"Now when our hearts were depressed, and we were about to turn back, behold, the Lord comforted us and said: Go amongst thy brethren, the Lamanites, and bear with patience thine afflictions, and I will give unto you success." (Alma 26:27)

Many of us have moments in our lives when we wonder if we should stop trying to achieve a goal we once felt was extremely important. In The Book of Mormon, Ammon and the other three sons of Mosiah experienced those same feelings. They wanted more than anything to help the Lamanites come nearer to God. But the harder they tried, the more hostile the Lamanites became. At a moment of real discouragement, Ammon recounts, they heard the words of the Lord quoted above.

Ammon and his brothers were men of God, but they still became depressed because of the difficulties they were experiencing. I have always found it astonishing that Ammon used the word “comfort” to describe how the Lord helped them, because the Lord did not give them what we would call comfort today. He asked them to return to the hostile Lamanites and try again.

So they returned and got spit on, stoned, put in prison, and run out of town. But eventually they baptized thousands of these once hostile Lamanites. They had astounding success.

So when I am disappointed, or when I become discouraged, I think about Ammon and his brothers. I have never been stoned, or spit on, or run out of town. No one has ever attempted to murder me, as some of the Lamanites did to Ammon and his brothers. So I pray, and fast, as did Ammon and his brothers. And then I have confidence that the Lord will give me success as he did them.

I have experienced the benefits of prayer and fasting. I know that the Lord can give us help when we need it. I love The Book of Mormon. It has answers for the problems we face in our lives.

"…and there were no contentions and disputations among them, and every man did deal justly one with another. And they had all things common among them; therefore there were not rich and poor, bond and free, but they were all made free, and partakers of the heavenly gift." (4 Nephi 2-3)

As a teenager became increasingly interested in how people treated other people. I started to pay more attention to the behavior of societies and governments and develop my own ideas of how things could be. The Book of Mormon significantly influenced these ideas of equality, fairness and serving. One section of the narrative describes how after Jesus Christ visited, the people lived in full peace and prosperity for 200 years. It was not just the utopian dream of fiction, but a real functioning society that overcame stubborn problems to become an extraordinary place and time to live.
I know that I can work towards creating such a society, even in small ways.
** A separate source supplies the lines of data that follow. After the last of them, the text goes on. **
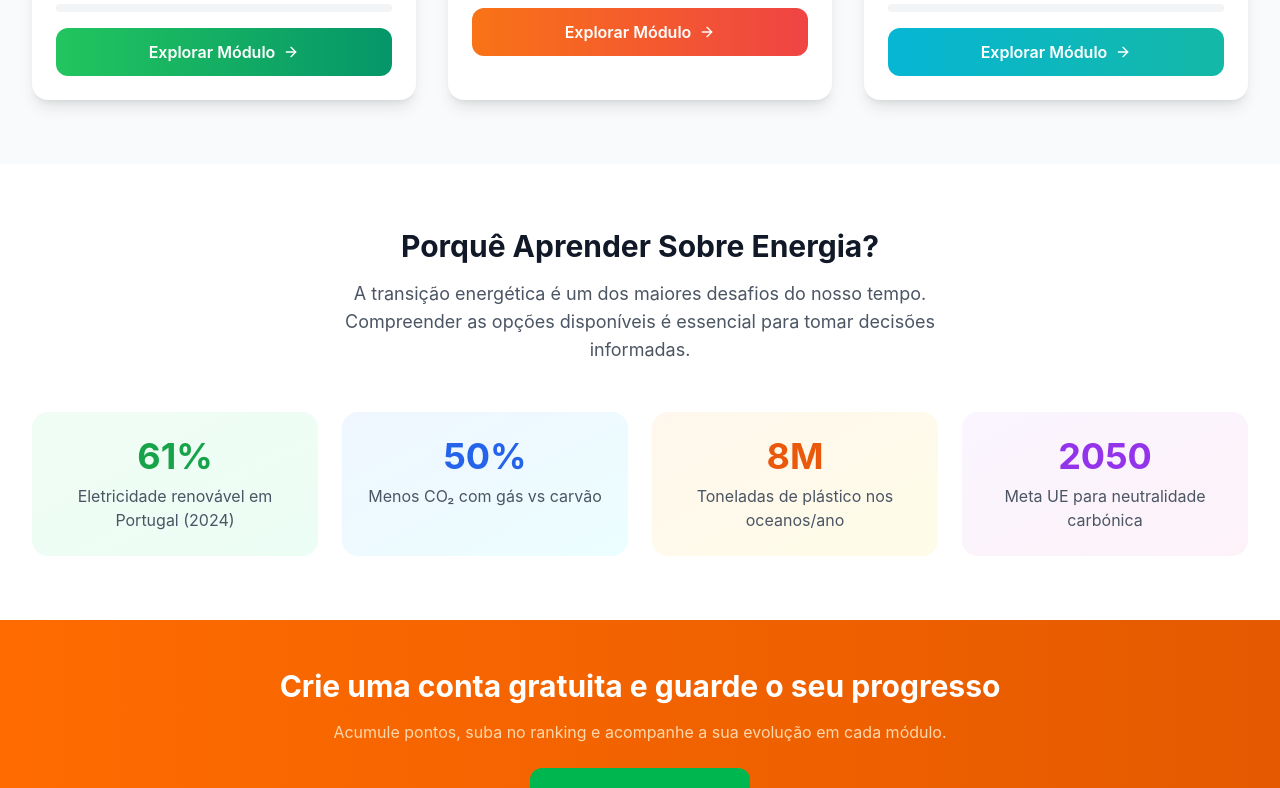
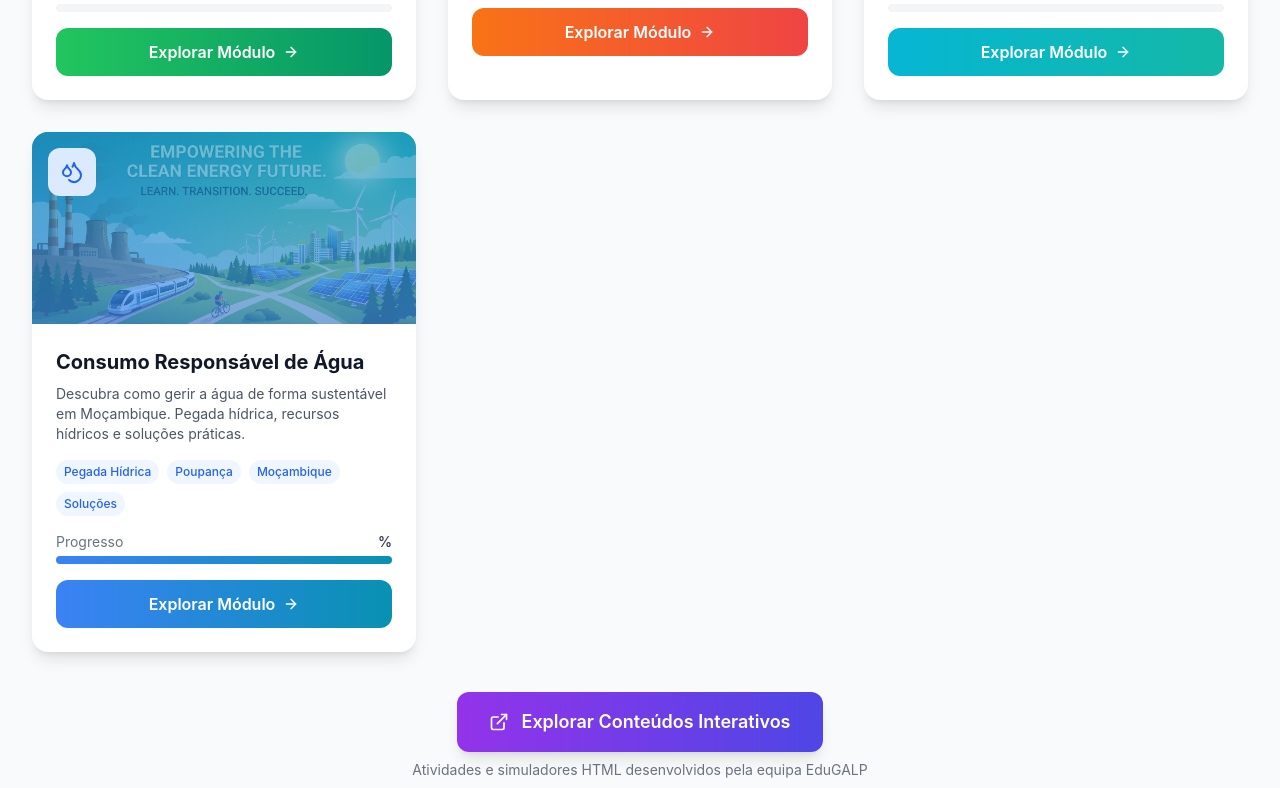
Before and after one commit to edyman65-dev/EDUGALPAPP, a React (Vite) app: page / in a window 1280 px wide. Shown: the part 1326-2114 px from the top of the page. Built offline with nearby package versions, Linux system fonts and the light colour scheme.

Commit message:
Add water consumption module to DashboardCards

```diff
--- a/src/components/edugalp/DashboardCards.tsx
+++ b/src/components/edugalp/DashboardCards.tsx
@@ -1,9 +1,9 @@
 import React from 'react';
-import { Sun, Flame, Recycle, ArrowRight, CheckCircle } from 'lucide-react';
+import { Sun, Flame, Recycle, Droplets, ArrowRight, CheckCircle, ExternalLink } from 'lucide-react';
 
 interface DashboardCardsProps {
   setActiveSection: (section: string) => void;
-  progress: { renovaveis: number; carvaoGas: number; residuos: number };
+  progress: { renovaveis: number; carvaoGas: number; residuos: number; agua: number };
 }
 
 const DashboardCards: React.FC<DashboardCardsProps> = ({ setActiveSection, progress }) => {
@@ -46,6 +46,19 @@ const DashboardCards: React.FC<DashboardCardsProps> = ({ setActiveSection, progr
       progress: progress.residuos,
       topics: ['3Rs', 'Orgânicos', 'Plásticos', 'Economia Circular'],
       image: '/residuos.jpg'
+    },
+    {
+      id: 'agua',
+      title: 'Consumo Responsável de Água',
+      description: 'Descubra como gerir a água de forma sustentável em Moçambique. Pegada hídrica, recursos hídricos e soluções práticas.',
+      icon: Droplets,
+      color: 'from-blue-500 to-cyan-600',
+      bgColor: 'bg-blue-50',
+      iconBg: 'bg-blue-100',
+      iconColor: 'text-blue-600',
+      progress: progress.agua,
+      topics: ['Pegada Hídrica', 'Poupança', 'Moçambique', 'Soluções'],
+      image: '/hero.jpg'
     }
   ];
 
@@ -57,7 +70,7 @@ const DashboardCards: React.FC<DashboardCardsProps> = ({ setActiveSection, progr
             Explore os Nossos Módulos
           </h2>
           <p className="text-lg text-gray-600 max-w-2xl mx-auto">
-            Três áreas temáticas completas com conteúdo educativo, quizzes e recursos interativos
+            Quatro áreas temáticas com conteúdo educativo, quizzes e recursos interativos sobre Moçambique
           </p>
         </div>
 
@@ -127,6 +140,20 @@ const DashboardCards: React.FC<DashboardCardsProps> = ({ setActiveSection, progr
           })}
         </div>
       </div>
+
+        {/* Conteúdos Interativos Button */}
+        <div className="mt-10 text-center">
+          <a
+            href="https://edyman65-dev.github.io/CONTEUDOS-/"
+            target="_blank"
+            rel="noopener noreferrer"
+            className="inline-flex items-center space-x-3 bg-gradient-to-r from-purple-600 to-indigo-600 hover:from-purple-700 hover:to-indigo-700 text-white px-8 py-4 rounded-xl font-semibold text-lg transition-all shadow-lg hover:shadow-xl transform hover:-translate-y-1"
+          >
+            <ExternalLink className="w-5 h-5" />
+            <span>Explorar Conteúdos Interativos</span>
+          </a>
+          <p className="text-sm text-gray-500 mt-2">Atividades e simuladores HTML desenvolvidos pela equipa EduGALP</p>
+        </div>
     </section>
   );
 };
```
The Book of Mormon gave me the vision of how I want to behave in the world.

"And as ye have desired of my beloved brother that he should make known unto you what ye should do, because of your afflictions; and he hath spoken somewhat unto you to prepare your minds; yea, and he hath exhorted you unto faith and to patience . . . ." (Alma 34:3)

In college I was terrified of messing up big decisions. I would get really worked up about what boys to date, what job to take or what major to pursue. I had a strong desire to do what is right, but fretted over what was the best route.  I remember one night I was particularly anxious about a decision and I had a thought to look to my scriptures. I opened the Book of Mormon to the above verse.  Even though this was written hundreds of years before my time and the man who wrote it was facing trials totally different than mine, I felt like God was speaking me. I had felt lost and unsure and this scripture offered a plan and a promise. I have always felt it important that it tells me to do my part by preparing my mind, not just wait around for an answer.  Adequate preparation combined with both faith in God’s love for me and a little bit of patience has become the equation that helps me resolve any problem I come across. I truly come back to this scripture whenever I am feeling overwhelmed and it simply gives me peace. I love the Book of Mormon. I love the feeling of comfort and peace I get when I read this scripture. I am so grateful to feel God’s love and guidance through the Book of Mormon.